HOW TO COMPLETE THIS TASK -
The entries below are to be repeated verbatim, in full.

MATERIAL PROVIDED -
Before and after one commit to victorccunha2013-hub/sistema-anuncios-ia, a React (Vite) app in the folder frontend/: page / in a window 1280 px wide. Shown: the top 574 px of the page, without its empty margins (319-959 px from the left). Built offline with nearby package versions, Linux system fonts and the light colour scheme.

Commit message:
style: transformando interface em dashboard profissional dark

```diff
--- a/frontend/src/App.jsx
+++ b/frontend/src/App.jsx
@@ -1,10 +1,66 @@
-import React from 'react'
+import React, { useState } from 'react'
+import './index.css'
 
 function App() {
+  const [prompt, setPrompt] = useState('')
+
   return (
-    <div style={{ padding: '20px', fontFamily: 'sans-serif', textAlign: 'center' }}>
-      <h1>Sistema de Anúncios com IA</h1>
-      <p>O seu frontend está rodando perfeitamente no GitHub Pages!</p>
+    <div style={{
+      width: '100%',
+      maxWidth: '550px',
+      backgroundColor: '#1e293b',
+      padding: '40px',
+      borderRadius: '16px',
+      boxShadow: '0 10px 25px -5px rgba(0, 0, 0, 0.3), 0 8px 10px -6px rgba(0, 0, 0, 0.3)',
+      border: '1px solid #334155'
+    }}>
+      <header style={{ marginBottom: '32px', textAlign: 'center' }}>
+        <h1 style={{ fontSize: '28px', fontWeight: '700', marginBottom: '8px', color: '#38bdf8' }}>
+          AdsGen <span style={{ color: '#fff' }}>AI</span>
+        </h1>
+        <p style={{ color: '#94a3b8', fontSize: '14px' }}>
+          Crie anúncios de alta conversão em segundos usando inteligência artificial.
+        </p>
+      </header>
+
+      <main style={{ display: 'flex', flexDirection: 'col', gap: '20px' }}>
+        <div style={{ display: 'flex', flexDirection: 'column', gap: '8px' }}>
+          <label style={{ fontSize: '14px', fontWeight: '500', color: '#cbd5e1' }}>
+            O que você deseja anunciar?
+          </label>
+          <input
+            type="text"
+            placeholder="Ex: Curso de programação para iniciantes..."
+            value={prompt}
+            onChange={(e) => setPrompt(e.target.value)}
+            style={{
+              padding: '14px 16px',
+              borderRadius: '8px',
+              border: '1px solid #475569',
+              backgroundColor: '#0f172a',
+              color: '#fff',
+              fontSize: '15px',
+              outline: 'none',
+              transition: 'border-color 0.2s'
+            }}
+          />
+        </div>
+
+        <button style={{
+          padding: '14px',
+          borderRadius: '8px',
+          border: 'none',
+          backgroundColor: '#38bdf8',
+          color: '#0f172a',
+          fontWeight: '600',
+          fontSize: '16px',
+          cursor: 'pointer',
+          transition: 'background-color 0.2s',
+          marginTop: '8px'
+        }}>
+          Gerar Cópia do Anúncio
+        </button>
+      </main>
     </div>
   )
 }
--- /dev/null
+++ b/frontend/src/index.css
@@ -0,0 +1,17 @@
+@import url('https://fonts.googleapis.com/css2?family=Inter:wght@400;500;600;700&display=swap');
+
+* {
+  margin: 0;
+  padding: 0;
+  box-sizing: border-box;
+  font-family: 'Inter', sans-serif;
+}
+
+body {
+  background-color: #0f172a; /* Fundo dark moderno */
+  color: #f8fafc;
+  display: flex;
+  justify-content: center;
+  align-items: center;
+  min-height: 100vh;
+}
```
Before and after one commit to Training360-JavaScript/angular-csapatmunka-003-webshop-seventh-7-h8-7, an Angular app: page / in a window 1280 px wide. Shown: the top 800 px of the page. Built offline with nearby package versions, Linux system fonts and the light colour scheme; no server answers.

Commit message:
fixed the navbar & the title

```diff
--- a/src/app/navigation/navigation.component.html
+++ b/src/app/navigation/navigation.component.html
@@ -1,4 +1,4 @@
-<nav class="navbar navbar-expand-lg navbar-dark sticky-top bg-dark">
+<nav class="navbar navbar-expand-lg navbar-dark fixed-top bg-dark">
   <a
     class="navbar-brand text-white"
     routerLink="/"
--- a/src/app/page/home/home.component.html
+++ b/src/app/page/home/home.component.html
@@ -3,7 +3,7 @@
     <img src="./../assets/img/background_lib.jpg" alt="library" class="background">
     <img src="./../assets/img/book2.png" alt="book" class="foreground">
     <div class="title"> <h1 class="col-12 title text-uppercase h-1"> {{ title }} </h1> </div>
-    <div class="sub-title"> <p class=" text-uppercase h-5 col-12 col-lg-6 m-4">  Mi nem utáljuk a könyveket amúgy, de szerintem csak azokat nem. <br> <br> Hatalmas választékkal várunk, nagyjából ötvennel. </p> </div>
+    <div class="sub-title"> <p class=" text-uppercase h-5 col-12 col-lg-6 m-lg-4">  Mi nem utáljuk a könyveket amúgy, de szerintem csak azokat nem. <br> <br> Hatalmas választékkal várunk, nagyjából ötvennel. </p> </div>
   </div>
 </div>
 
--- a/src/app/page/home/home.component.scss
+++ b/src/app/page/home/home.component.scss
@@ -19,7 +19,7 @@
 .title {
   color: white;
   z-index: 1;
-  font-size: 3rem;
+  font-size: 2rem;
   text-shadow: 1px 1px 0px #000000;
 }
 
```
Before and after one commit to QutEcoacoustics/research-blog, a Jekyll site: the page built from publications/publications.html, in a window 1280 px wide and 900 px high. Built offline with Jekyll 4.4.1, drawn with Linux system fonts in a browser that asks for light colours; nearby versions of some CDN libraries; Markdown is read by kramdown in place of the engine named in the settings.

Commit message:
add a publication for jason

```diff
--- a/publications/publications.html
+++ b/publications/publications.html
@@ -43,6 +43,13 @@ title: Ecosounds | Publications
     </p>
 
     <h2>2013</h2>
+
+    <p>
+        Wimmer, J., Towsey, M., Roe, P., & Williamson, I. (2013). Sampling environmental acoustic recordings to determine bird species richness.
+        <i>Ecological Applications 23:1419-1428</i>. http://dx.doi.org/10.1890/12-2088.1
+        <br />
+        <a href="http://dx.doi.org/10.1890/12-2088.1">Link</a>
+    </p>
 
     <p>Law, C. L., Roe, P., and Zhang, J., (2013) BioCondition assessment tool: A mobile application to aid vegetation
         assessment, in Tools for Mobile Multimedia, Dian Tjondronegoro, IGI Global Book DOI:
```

RESPONSE BELOW -
Before and after one commit to victorccunha2013-hub/sistema-anuncios-ia, a React (Vite) app in the folder frontend/: page / in a window 1280 px wide. Shown: the top 574 px of the page, without its empty margins (319-959 px from the left). Built offline with nearby package versions, Linux system fonts and the light colour scheme.

Commit message:
style: transformando interface em dashboard profissional dark

```diff
--- a/frontend/src/App.jsx
+++ b/frontend/src/App.jsx
@@ -1,10 +1,66 @@
-import React from 'react'
+import React, { useState } from 'react'
+import './index.css'
 
 function App() {
+  const [prompt, setPrompt] = useState('')
+
   return (
-    <div style={{ padding: '20px', fontFamily: 'sans-serif', textAlign: 'center' }}>
-      <h1>Sistema de Anúncios com IA</h1>
-      <p>O seu frontend está rodando perfeitamente no GitHub Pages!</p>
+    <div style={{
+      width: '100%',
+      maxWidth: '550px',
+      backgroundColor: '#1e293b',
+      padding: '40px',
+      borderRadius: '16px',
+      boxShadow: '0 10px 25px -5px rgba(0, 0, 0, 0.3), 0 8px 10px -6px rgba(0, 0, 0, 0.3)',
+      border: '1px solid #334155'
+    }}>
+      <header style={{ marginBottom: '32px', textAlign: 'center' }}>
+        <h1 style={{ fontSize: '28px', fontWeight: '700', marginBottom: '8px', color: '#38bdf8' }}>
+          AdsGen <span style={{ color: '#fff' }}>AI</span>
+        </h1>
+        <p style={{ color: '#94a3b8', fontSize: '14px' }}>
+          Crie anúncios de alta conversão em segundos usando inteligência artificial.
+        </p>
+      </header>
+
+      <main style={{ display: 'flex', flexDirection: 'col', gap: '20px' }}>
+        <div style={{ display: 'flex', flexDirection: 'column', gap: '8px' }}>
+          <label style={{ fontSize: '14px', fontWeight: '500', color: '#cbd5e1' }}>
+            O que você deseja anunciar?
+          </label>
+          <input
+            type="text"
+            placeholder="Ex: Curso de programação para iniciantes..."
+            value={prompt}
+            onChange={(e) => setPrompt(e.target.value)}
+            style={{
+              padding: '14px 16px',
+              borderRadius: '8px',
+              border: '1px solid #475569',
+              backgroundColor: '#0f172a',
+              color: '#fff',
+              fontSize: '15px',
+              outline: 'none',
+              transition: 'border-color 0.2s'
+            }}
+          />
+        </div>
+
+        <button style={{
+          padding: '14px',
+          borderRadius: '8px',
+          border: 'none',
+          backgroundColor: '#38bdf8',
+          color: '#0f172a',
+          fontWeight: '600',
+          fontSize: '16px',
+          cursor: 'pointer',
+          transition: 'background-color 0.2s',
+          marginTop: '8px'
+        }}>
+          Gerar Cópia do Anúncio
+        </button>
+      </main>
     </div>
   )
 }
--- /dev/null
+++ b/frontend/src/index.css
@@ -0,0 +1,17 @@
+@import url('https://fonts.googleapis.com/css2?family=Inter:wght@400;500;600;700&display=swap');
+
+* {
+  margin: 0;
+  padding: 0;
+  box-sizing: border-box;
+  font-family: 'Inter', sans-serif;
+}
+
+body {
+  background-color: #0f172a; /* Fundo dark moderno */
+  color: #f8fafc;
+  display: flex;
+  justify-content: center;
+  align-items: center;
+  min-height: 100vh;
+}
```
Before and after one commit to Training360-JavaScript/angular-csapatmunka-003-webshop-seventh-7-h8-7, an Angular app: page / in a window 1280 px wide. Shown: the top 800 px of the page. Built offline with nearby package versions, Linux system fonts and the light colour scheme; no server answers.

Commit message:
fixed the navbar & the title

```diff
--- a/src/app/navigation/navigation.component.html
+++ b/src/app/navigation/navigation.component.html
@@ -1,4 +1,4 @@
-<nav class="navbar navbar-expand-lg navbar-dark sticky-top bg-dark">
+<nav class="navbar navbar-expand-lg navbar-dark fixed-top bg-dark">
   <a
     class="navbar-brand text-white"
     routerLink="/"
--- a/src/app/page/home/home.component.html
+++ b/src/app/page/home/home.component.html
@@ -3,7 +3,7 @@
     <img src="./../assets/img/background_lib.jpg" alt="library" class="background">
     <img src="./../assets/img/book2.png" alt="book" class="foreground">
     <div class="title"> <h1 class="col-12 title text-uppercase h-1"> {{ title }} </h1> </div>
-    <div class="sub-title"> <p class=" text-uppercase h-5 col-12 col-lg-6 m-4">  Mi nem utáljuk a könyveket amúgy, de szerintem csak azokat nem. <br> <br> Hatalmas választékkal várunk, nagyjából ötvennel. </p> </div>
+    <div class="sub-title"> <p class=" text-uppercase h-5 col-12 col-lg-6 m-lg-4">  Mi nem utáljuk a könyveket amúgy, de szerintem csak azokat nem. <br> <br> Hatalmas választékkal várunk, nagyjából ötvennel. </p> </div>
   </div>
 </div>
 
--- a/src/app/page/home/home.component.scss
+++ b/src/app/page/home/home.component.scss
@@ -19,7 +19,7 @@
 .title {
   color: white;
   z-index: 1;
-  font-size: 3rem;
+  font-size: 2rem;
   text-shadow: 1px 1px 0px #000000;
 }
 
```
Before and after one commit to QutEcoacoustics/research-blog, a Jekyll site: the page built from publications/publications.html, in a window 1280 px wide and 900 px high. Built offline with Jekyll 4.4.1, drawn with Linux system fonts in a browser that asks for light colours; nearby versions of some CDN libraries; Markdown is read by kramdown in place of the engine named in the settings.

Commit message:
add a publication for jason

```diff
--- a/publications/publications.html
+++ b/publications/publications.html
@@ -43,6 +43,13 @@ title: Ecosounds | Publications
     </p>
 
     <h2>2013</h2>
+
+    <p>
+        Wimmer, J., Towsey, M., Roe, P., & Williamson, I. (2013). Sampling environmental acoustic recordings to determine bird species richness.
+        <i>Ecological Applications 23:1419-1428</i>. http://dx.doi.org/10.1890/12-2088.1
+        <br />
+        <a href="http://dx.doi.org/10.1890/12-2088.1">Link</a>
+    </p>
 
     <p>Law, C. L., Roe, P., and Zhang, J., (2013) BioCondition assessment tool: A mobile application to aid vegetation
         assessment, in Tools for Mobile Multimedia, Dian Tjondronegoro, IGI Global Book DOI:
```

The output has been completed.